(Instructions for the task)
Your response is a verbatim copy of the listing, stripped of its images.

(Supplied entries)
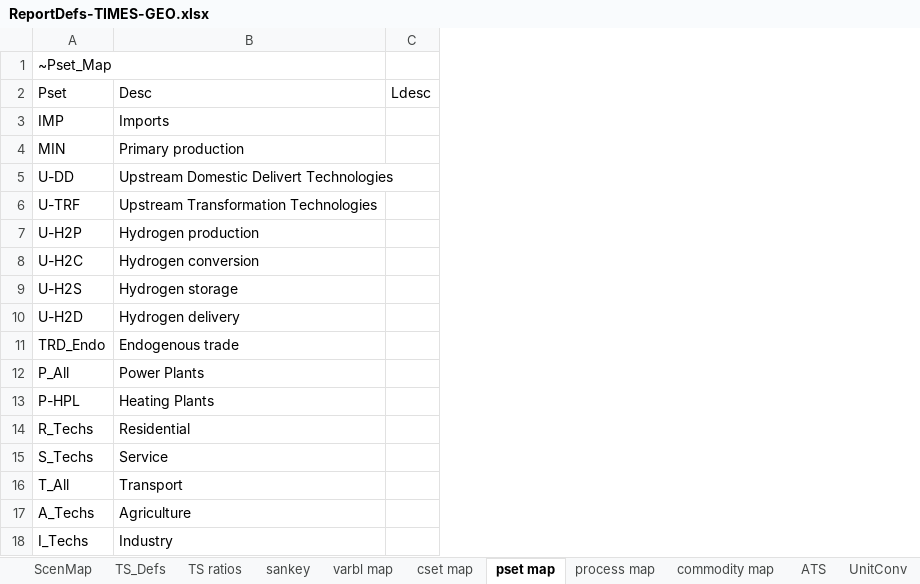
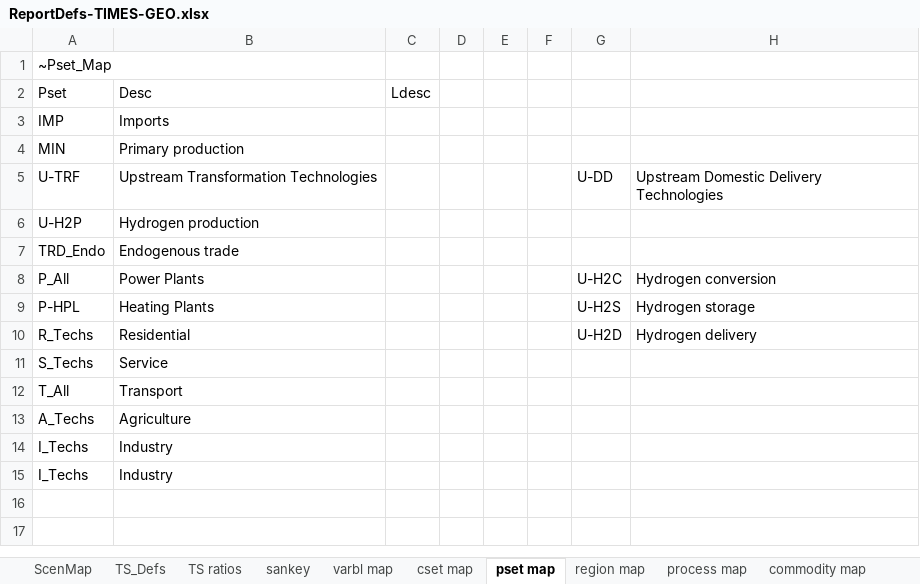
Before and after one commit to akanudia/TIMES-GEO, an Excel workbook: ReportDefs-TIMES-GEO.xlsx, sheet pset map, drawn as a sheet; values as stored, in another font and other column widths than the file's, no borders; removed rows and columns are numbered as before the commit, all else as after; the diff names each change by its address in the sheet, - before the commit and + after, or states it on an @@ line.

```diff
--- a/ReportDefs-TIMES-GEO.xlsx (sheet pset map)
+++ b/ReportDefs-TIMES-GEO.xlsx (sheet pset map)
+sheet tab: region map
+column D, empty
+column E, empty
+column F, empty
+column G, rows 5-10: U-DD |  |  | U-H2C | U-H2S | U-H2D
+column H, rows 5-10: Upstream Domestic Delivery Technologies |  |  | Hydrogen conversion | Hydrogen storage | Hydrogen delivery
-row 5: U-DD | Upstream Domestic Delivert Technologies
-row 8: U-H2C | Hydrogen conversion
-row 9: U-H2S | Hydrogen storage
-row 10: U-H2D | Hydrogen delivery
+row 15: I_Techs | Industry
```
Also changed, not shown: sheet sankey, sheet TS_Defs, sheet process map, other sheet tabs, Sets-GEO.xlsx.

(Answer space)
Before and after one commit to akanudia/TIMES-GEO, an Excel workbook: ReportDefs-TIMES-GEO.xlsx, sheet pset map, drawn as a sheet; values as stored, in another font and other column widths than the file's, no borders; removed rows and columns are numbered as before the commit, all else as after; the diff names each change by its address in the sheet, - before the commit and + after, or states it on an @@ line.

```diff
--- a/ReportDefs-TIMES-GEO.xlsx (sheet pset map)
+++ b/ReportDefs-TIMES-GEO.xlsx (sheet pset map)
+sheet tab: region map
+column D, empty
+column E, empty
+column F, empty
+column G, rows 5-10: U-DD |  |  | U-H2C | U-H2S | U-H2D
+column H, rows 5-10: Upstream Domestic Delivery Technologies |  |  | Hydrogen conversion | Hydrogen storage | Hydrogen delivery
-row 5: U-DD | Upstream Domestic Delivert Technologies
-row 8: U-H2C | Hydrogen conversion
-row 9: U-H2S | Hydrogen storage
-row 10: U-H2D | Hydrogen delivery
+row 15: I_Techs | Industry
```
Also changed, not shown: sheet sankey, sheet TS_Defs, sheet process map, other sheet tabs, Sets-GEO.xlsx.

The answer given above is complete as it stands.